The median OS was 27.3 months when combining algenpantucel-L with standard of care (chemotherapy with or without radiation) versus 30.4 months with standard of care alone. For both groups combined, the OS from the time of randomization was 29.3 months.
"Immunotherapy is rapidly establishing a role in the management of multiple malignancies," George Fisher, professor of Medicine at Stanford University and an investigator on the IMPRESS study, said in a statement. "The median overall survival of 29.3 months in this study represents a significant increase compared with prior trials and may be due to multiple factors, including the emergence of more effective treatment regimens for recurrent or metastatic disease. Although a negative study, these results represent an important and meaningful contribution to the understanding of the modern treatment of resected pancreatic cancer."

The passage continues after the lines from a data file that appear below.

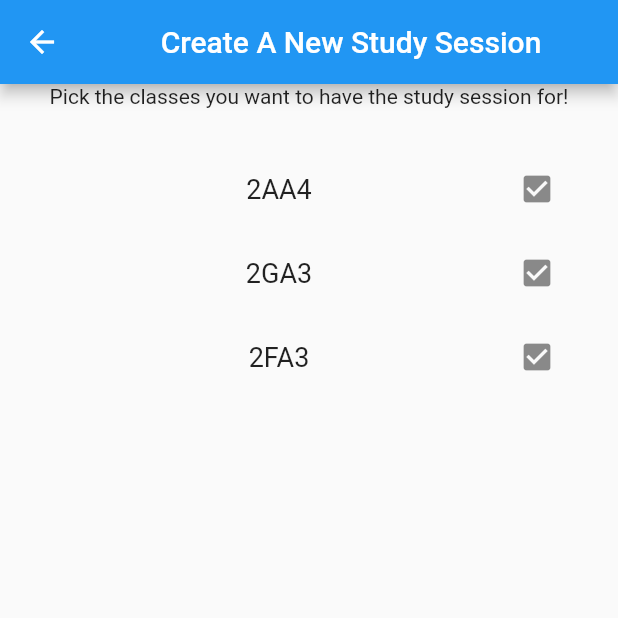
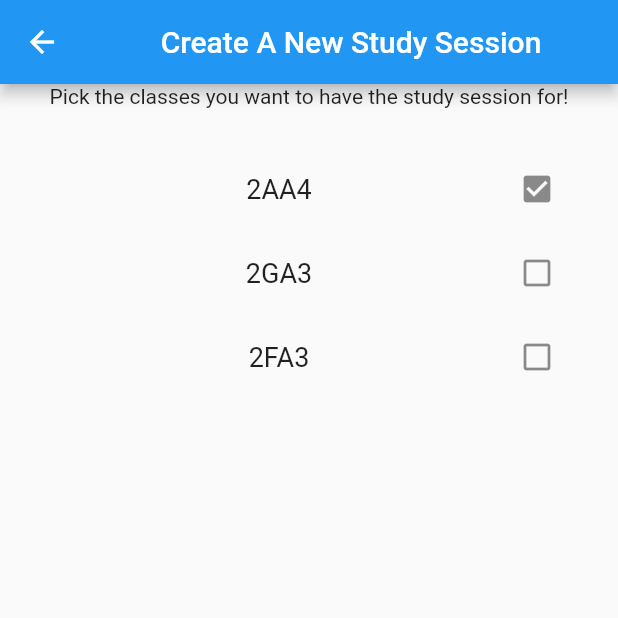
Before and after one commit to timothy-e/studyup, a Flutter app: the NewStudySession screen opened directly, after a tap on "2AA4", on a phone screen of 412 x 824 dp, the top half of it. Run offline on Flutter 3.47's test engine with Material 2 defaults, Android fonts, the phone set to English and light mode, and no system bars.

Commit message:
Finished scroll and check for adding a new study sesh

```diff
--- a/lib/new-study-session.dart
+++ b/lib/new-study-session.dart
@@ -2,7 +2,7 @@
 
 import 'package:flutter/material.dart';
 
-class NewStudySession extends StatelessWidget {
+class NewStudySessionState extends State<NewStudySession> {
 
   final List<String> listOfClasses = <String>['2AA4',
       '2GA3', '2FA3', '2XB3', '2CO3'];
@@ -51,16 +51,23 @@ class NewStudySession extends StatelessWidget {
         )
       ),
       trailing: new Icon(
-          alreadyChecked ? Icons.check_box_outline_blank : Icons.check_box,
+          alreadyChecked ? Icons.check_box : Icons.check_box_outline_blank,
       ),
       onTap: (){
-        if (alreadyChecked){
-          classesToInclude.remove(classes);
-        } else {
-          classesToInclude.add(classes);
-        }
+        setState((){
+          if (alreadyChecked){
+            classesToInclude.remove(classes);
+          } else {
+            classesToInclude.add(classes);
+          }
+        });
       }
     );
   }
 
 }
+
+class NewStudySession extends StatefulWidget{
+  @override
+  NewStudySessionState createState() => new NewStudySessionState();
+}
```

The open-label IMPRESS trial included 722 patients with pancreatic cancer who had undergone resection. Patients were randomized to receive an adjuvant regimen of either algenpantucel-L (up to 18 immunizations of 300 million cells) plus gemcitabine (1000 mg/ m2/day, once a week for three weeks) with or without 5-FU (200-250 mg/m2/day over 5.5 weeks) with radiation or gemcitabine with or without 5-FU chemoradiation.
The median age of patients was 65 years, 52 percent of patients were male, and 80 percent of tumors were resected from the head of the pancreas. OS was the primary endpoint, with secondary outcome measures including disease-free survival (DFS) and determining the mechanism of any observed antitumor effect.

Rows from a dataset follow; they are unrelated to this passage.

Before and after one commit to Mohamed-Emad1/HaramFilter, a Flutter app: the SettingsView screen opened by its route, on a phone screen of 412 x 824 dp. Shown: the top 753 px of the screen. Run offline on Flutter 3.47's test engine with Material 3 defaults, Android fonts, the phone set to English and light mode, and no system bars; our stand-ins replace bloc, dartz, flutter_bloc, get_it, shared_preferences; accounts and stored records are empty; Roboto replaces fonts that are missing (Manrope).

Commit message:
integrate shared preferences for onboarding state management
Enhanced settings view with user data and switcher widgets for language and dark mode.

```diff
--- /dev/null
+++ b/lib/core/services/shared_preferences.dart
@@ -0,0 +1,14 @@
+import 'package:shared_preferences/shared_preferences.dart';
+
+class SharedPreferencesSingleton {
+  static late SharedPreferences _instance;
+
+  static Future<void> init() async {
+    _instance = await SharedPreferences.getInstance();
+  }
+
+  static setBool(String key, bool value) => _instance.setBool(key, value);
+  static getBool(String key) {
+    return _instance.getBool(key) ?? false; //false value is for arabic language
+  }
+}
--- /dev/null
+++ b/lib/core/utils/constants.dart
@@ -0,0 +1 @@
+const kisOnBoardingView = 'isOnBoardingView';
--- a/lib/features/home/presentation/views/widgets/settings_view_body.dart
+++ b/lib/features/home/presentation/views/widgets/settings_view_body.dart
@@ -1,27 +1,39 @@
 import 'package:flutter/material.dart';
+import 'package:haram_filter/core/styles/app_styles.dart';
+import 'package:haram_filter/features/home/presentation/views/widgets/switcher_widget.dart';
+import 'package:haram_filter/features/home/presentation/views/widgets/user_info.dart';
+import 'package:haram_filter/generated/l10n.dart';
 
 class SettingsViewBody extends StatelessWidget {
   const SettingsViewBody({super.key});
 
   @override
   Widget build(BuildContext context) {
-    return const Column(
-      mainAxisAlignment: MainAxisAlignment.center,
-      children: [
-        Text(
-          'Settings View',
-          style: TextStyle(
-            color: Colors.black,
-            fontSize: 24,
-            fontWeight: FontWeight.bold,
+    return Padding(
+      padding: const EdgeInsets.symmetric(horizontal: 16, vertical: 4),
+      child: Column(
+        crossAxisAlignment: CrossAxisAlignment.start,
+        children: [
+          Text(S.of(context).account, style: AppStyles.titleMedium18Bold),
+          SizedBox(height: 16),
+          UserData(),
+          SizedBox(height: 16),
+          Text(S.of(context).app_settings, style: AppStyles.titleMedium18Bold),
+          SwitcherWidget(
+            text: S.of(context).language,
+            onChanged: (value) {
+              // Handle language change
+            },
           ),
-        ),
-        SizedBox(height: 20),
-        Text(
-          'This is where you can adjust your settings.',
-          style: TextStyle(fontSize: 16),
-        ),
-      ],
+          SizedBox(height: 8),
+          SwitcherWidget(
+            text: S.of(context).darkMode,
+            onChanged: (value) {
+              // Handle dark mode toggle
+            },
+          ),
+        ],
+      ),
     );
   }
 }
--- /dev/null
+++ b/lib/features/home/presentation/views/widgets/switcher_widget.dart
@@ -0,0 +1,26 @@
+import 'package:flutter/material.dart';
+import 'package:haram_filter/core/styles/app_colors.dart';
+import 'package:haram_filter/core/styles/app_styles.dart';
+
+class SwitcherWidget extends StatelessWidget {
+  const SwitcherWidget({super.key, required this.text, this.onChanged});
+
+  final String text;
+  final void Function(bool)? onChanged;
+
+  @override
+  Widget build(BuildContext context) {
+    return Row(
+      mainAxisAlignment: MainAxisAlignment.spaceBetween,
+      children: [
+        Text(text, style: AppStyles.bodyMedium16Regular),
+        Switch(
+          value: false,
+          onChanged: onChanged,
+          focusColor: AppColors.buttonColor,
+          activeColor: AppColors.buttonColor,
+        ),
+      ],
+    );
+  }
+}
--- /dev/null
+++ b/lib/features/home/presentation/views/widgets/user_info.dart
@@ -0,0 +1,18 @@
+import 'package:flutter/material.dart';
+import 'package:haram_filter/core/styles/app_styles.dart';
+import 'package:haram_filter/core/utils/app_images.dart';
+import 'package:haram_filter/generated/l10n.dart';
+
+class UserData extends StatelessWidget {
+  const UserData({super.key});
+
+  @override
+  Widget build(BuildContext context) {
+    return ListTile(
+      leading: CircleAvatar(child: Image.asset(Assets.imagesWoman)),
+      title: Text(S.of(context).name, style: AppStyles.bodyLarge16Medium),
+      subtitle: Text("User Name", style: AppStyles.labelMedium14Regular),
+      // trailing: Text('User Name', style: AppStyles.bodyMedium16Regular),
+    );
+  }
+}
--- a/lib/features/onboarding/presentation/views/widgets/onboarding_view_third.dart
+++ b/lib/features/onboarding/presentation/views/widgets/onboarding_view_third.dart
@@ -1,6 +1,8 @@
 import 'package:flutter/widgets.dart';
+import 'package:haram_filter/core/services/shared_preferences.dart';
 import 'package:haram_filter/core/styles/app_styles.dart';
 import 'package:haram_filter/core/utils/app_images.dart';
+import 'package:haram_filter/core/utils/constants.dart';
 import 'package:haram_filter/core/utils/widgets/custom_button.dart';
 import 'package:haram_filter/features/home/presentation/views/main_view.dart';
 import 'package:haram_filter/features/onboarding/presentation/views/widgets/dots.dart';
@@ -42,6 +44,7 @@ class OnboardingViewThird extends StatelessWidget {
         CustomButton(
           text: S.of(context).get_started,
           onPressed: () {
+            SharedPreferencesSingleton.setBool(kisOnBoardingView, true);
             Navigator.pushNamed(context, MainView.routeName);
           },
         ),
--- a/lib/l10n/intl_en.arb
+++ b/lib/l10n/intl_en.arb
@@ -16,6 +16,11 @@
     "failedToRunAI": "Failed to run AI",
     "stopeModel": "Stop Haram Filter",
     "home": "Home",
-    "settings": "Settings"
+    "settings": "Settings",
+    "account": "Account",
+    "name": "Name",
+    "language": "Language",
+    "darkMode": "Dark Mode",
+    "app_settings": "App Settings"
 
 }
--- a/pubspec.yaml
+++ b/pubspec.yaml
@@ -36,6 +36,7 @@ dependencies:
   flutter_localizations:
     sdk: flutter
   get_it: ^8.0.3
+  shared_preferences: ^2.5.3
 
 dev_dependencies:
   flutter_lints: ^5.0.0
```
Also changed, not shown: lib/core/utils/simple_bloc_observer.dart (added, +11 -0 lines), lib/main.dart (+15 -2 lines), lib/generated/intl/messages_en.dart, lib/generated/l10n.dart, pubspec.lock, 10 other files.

The difference in long-term survival between the two arms was not statistically significant. The three-year survival rate was 42.1 percent for the immunotherapy arm and 41.4 percent with standard of care alone. The four-year survival rates were 32.7 percent and 32.6 percent, respectively.
"We are deeply disappointed for patients that the IMPRESS phase 3 study was not successful," Nicholas N. Vahanian, president and chief medical officer of NewLink Genetics, said in a statement. “We want to extend our sincere appreciation to all the patients, caregivers, investigators, research nurses, employees and others who contributed to the study.”

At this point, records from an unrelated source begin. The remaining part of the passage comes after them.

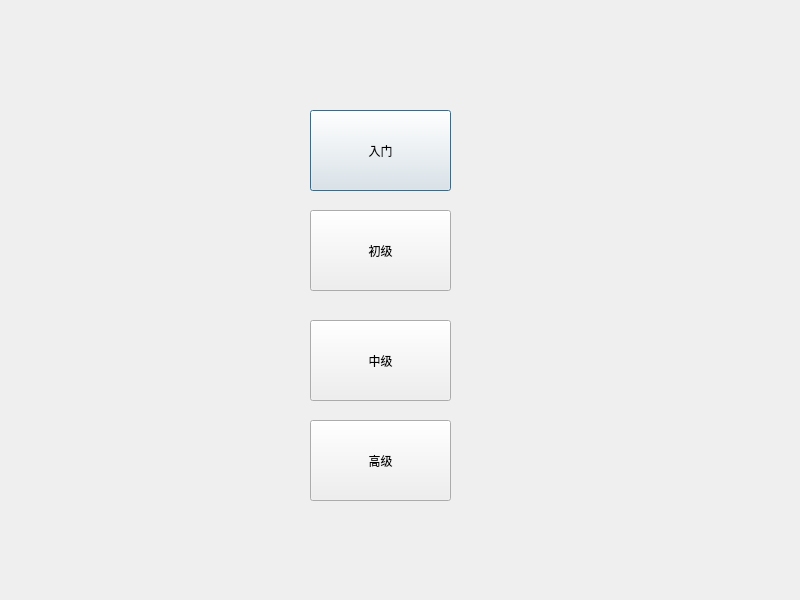
First picture: the form in choose.ui, repository YTGhost/LLK, before the edit.
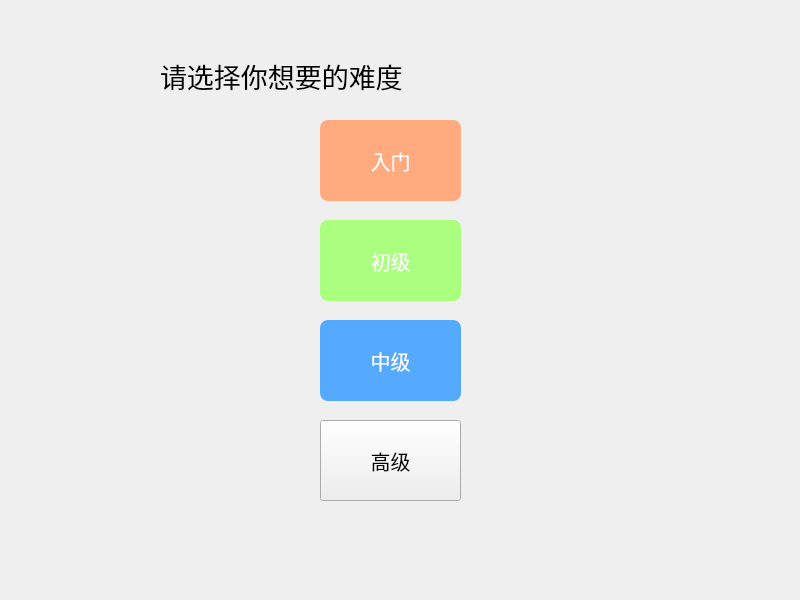
Second picture: the form after the edit. Icons and pictures are not drawn.

Commit message: 完成主界面和选择难度界面样式整合

```diff
--- a/choose.ui
+++ b/choose.ui
@@ -13,15 +13,90 @@
   <property name="windowTitle">
    <string>Dialog</string>
   </property>
+  <widget class="QLabel" name="label">
+   <property name="geometry">
+    <rect>
+     <x>0</x>
+     <y>0</y>
+     <width>800</width>
+     <height>600</height>
+    </rect>
+   </property>
+   <property name="styleSheet">
+    <string notr="true">background-image: url(:/pic/background/background.jpg);</string>
+   </property>
+   <property name="text">
+    <string/>
+   </property>
+  </widget>
+  <widget class="QLabel" name="label_2">
+   <property name="geometry">
+    <rect>
+     <x>160</x>
+     <y>40</y>
+     <width>491</width>
+     <height>71</height>
+    </rect>
+   </property>
+   <property name="font">
+    <font>
+     <pointsize>20</pointsize>
+    </font>
+   </property>
+   <property name="text">
+    <string>请选择你想要的难度</string>
+   </property>
+  </widget>
   <widget class="QPushButton" name="beginnerBtn">
    <property name="geometry">
     <rect>
-     <x>310</x>
-     <y>110</y>
+     <x>320</x>
+     <y>120</y>
      <width>141</width>
      <height>81</height>
     </rect>
    </property>
+   <property name="font">
+    <font>
+     <family>Microsoft Yahei</family>
+     <pointsize>15</pointsize>
+    </font>
+   </property>
+   <property name="styleSheet">
+    <string notr="true">
+QPushButton
+{
+    /*字体为微软雅黑*/
+    font-family:Microsoft Yahei;
+    /*字体大小为20点*/
+    font-size:15pt;
+    /*字体颜色为白色*/    
+    color:white;
+    /*背景颜色*/  
+    background-color:rgb(255, 170, 127);
+    /*边框圆角半径为8像素*/ 
+    border-radius:8px;
+}
+
+/*按钮停留态*/
+QPushButton:hover
+{
+    /*背景颜色*/  
+
+	background-color: rgb(255, 170, 0);
+}
+
+/*按钮按下态*/
+QPushButton:pressed
+{
+    /*背景颜色*/  
+	background-color: rgb(255, 170, 127);
+    /*左内边距为3像素，让按下时字向右移动3像素*/  
+    padding-left:3px;
+    /*上内边距为3像素，让按下时字向下移动3像素*/  
+    padding-top:3px;
+}</string>
+   </property>
    <property name="text">
     <string>入门</string>
    </property>
@@ -29,12 +104,54 @@
   <widget class="QPushButton" name="intermediateBtn">
    <property name="geometry">
     <rect>
-     <x>310</x>
-     <y>210</y>
+     <x>320</x>
+     <y>220</y>
      <width>141</width>
      <height>81</height>
     </rect>
    </property>
+   <property name="font">
+    <font>
+     <family>Microsoft Yahei</family>
+     <pointsize>15</pointsize>
+    </font>
+   </property>
+   <property name="styleSheet">
+    <string notr="true">
+QPushButton
+{
+    /*字体为微软雅黑*/
+    font-family:Microsoft Yahei;
+    /*字体大小为20点*/
+    font-size:15pt;
+    /*字体颜色为白色*/    
+    color:white;
+    /*背景颜色*/  
+    background-color: rgb(170, 255, 127);
+    /*边框圆角半径为8像素*/ 
+    border-radius:8px;
+}
+
+/*按钮停留态*/
+QPushButton:hover
+{
+    /*背景颜色*/  
+
+	
+	background-color: rgb(85, 170, 0);
+}
+
+/*按钮按下态*/
+QPushButton:pressed
+{
+    /*背景颜色*/  
+	background-color: rgb(85, 170, 0);
+    /*左内边距为3像素，让按下时字向右移动3像素*/  
+    padding-left:3px;
+    /*上内边距为3像素，让按下时字向下移动3像素*/  
+    padding-top:3px;
+}</string>
+   </property>
    <property name="text">
     <string>初级</string>
    </property>
@@ -42,12 +159,56 @@
   <widget class="QPushButton" name="mediumBtn">
    <property name="geometry">
     <rect>
-     <x>310</x>
+     <x>320</x>
      <y>320</y>
      <width>141</width>
      <height>81</height>
     </rect>
    </property>
+   <property name="font">
+    <font>
+     <family>Microsoft Yahei</family>
+     <pointsize>15</pointsize>
+    </font>
+   </property>
+   <property name="styleSheet">
+    <string notr="true">
+QPushButton
+{
+    /*字体为微软雅黑*/
+    font-family:Microsoft Yahei;
+    /*字体大小为20点*/
+    font-size:15pt;
+    /*字体颜色为白色*/    
+    color:white;
+    /*背景颜色*/ 
+background-color: rgb(85, 170, 255); 
+
+    /*边框圆角半径为8像素*/ 
+    border-radius:8px;
+}
+
+/*按钮停留态*/
+QPushButton:hover
+{
+    /*背景颜色*/  
+
+	
+	background-color: rgb(85, 139, 255);
+	
+}
+
+/*按钮按下态*/
+QPushButton:pressed
+{
+    /*背景颜色*/  
+	background-color: rgb(85, 139,255);
+    /*左内边距为3像素，让按下时字向右移动3像素*/  
+    padding-left:3px;
+    /*上内边距为3像素，让按下时字向下移动3像素*/  
+    padding-top:3px;
+}</string>
+   </property>
    <property name="text">
     <string>中级</string>
    </property>
@@ -55,12 +216,56 @@
   <widget class="QPushButton" name="advancedBtn">
    <property name="geometry">
     <rect>
-     <x>310</x>
+     <x>320</x>
      <y>420</y>
      <width>141</width>
      <height>81</height>
     </rect>
    </property>
+   <property name="font">
+    <font>
+     <family>Microsoft Yahei</family>
+     <pointsize>15</pointsize>
+    </font>
+   </property>
+   <property name="styleSheet">
+    <string notr="true">
+QPushButton
+{
+    /*字体为微软雅黑*/
+    font-family:Microsoft Yahei;
+    /*字体大小为20点*/
+    font-size:15pt;
+    /*字体颜色为白色*/    
+    color:white;
+    /*背景颜色*/  
+	background-color: rgb(170, 170, 255);
+   
+    /*边框圆角半径为8像素*/ 
+    border-radius:8px;
+}
+
+/*按钮停留态*/
+QPushButton:hover
+{
+    /*背景颜色*/  
+
+	
+	
+	 background-color: rgb(85, 85, 255);
+}
+
+/*按钮按下态*/
+QPushButton:pressed
+{
+    /*背景颜色*/  
+	 background-color: rgb(85, 85, 255);
+    /*左内边距为3像素，让按下时字向右移动3像素*/  
+    padding-left:3px;
+    /*上内边距为3像素，让按下时字向下移动3像素*/  
+    padding-top:3px;
+}background-color: rgb(85, 85, 255);</string>
+   </property>
    <property name="text">
     <string>高级</string>
    </property>
```
The commit also changes 4 other files.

“In light of these negative results, our scientific and clinical teams will focus on other promising opportunities in our pipeline," Charles Link, Jr, chairman and CEO of NewLink Genetics, added in a statement. "Our lead projects focus on our IDO checkpoint inhibitor technology employing indoximod and GDC-0919.”
The IMPRESS trial was launched following positive findings in a phase 2 study in which patients with resected pancreatic cancer received algenpantucel-L in addition to chemotherapy and chemoradiation in the adjuvant setting. In this study, 73 patients were enrolled, with 69 meeting the criteria.
At a median follow-up of 21 months, the one-year DFS was 62 percent, and the 12-month OS was 86 percent. The median DFS was 14.1 months.
The most common grade 1 and 2 adverse events (AEs) were induration, fatigue and injection site reaction. Twelve percent of patients experienced grade 3 AEs and no grade 4 events; grade 3 events included fatigue, injection site reaction, pain, and lymphopenia.
Algenpantucel-L is also being examined in the open-label phase III randomized PILLAR trial (NCT01836432), which completed its enrollment of over 300 patients in December 2015. In the study, patients with borderline resectable or locally advanced unresectable pancreatic cancer were randomized to FOLFIRINOX or gemcitabine/nab-paclitaxel with or without algenpantucel-L.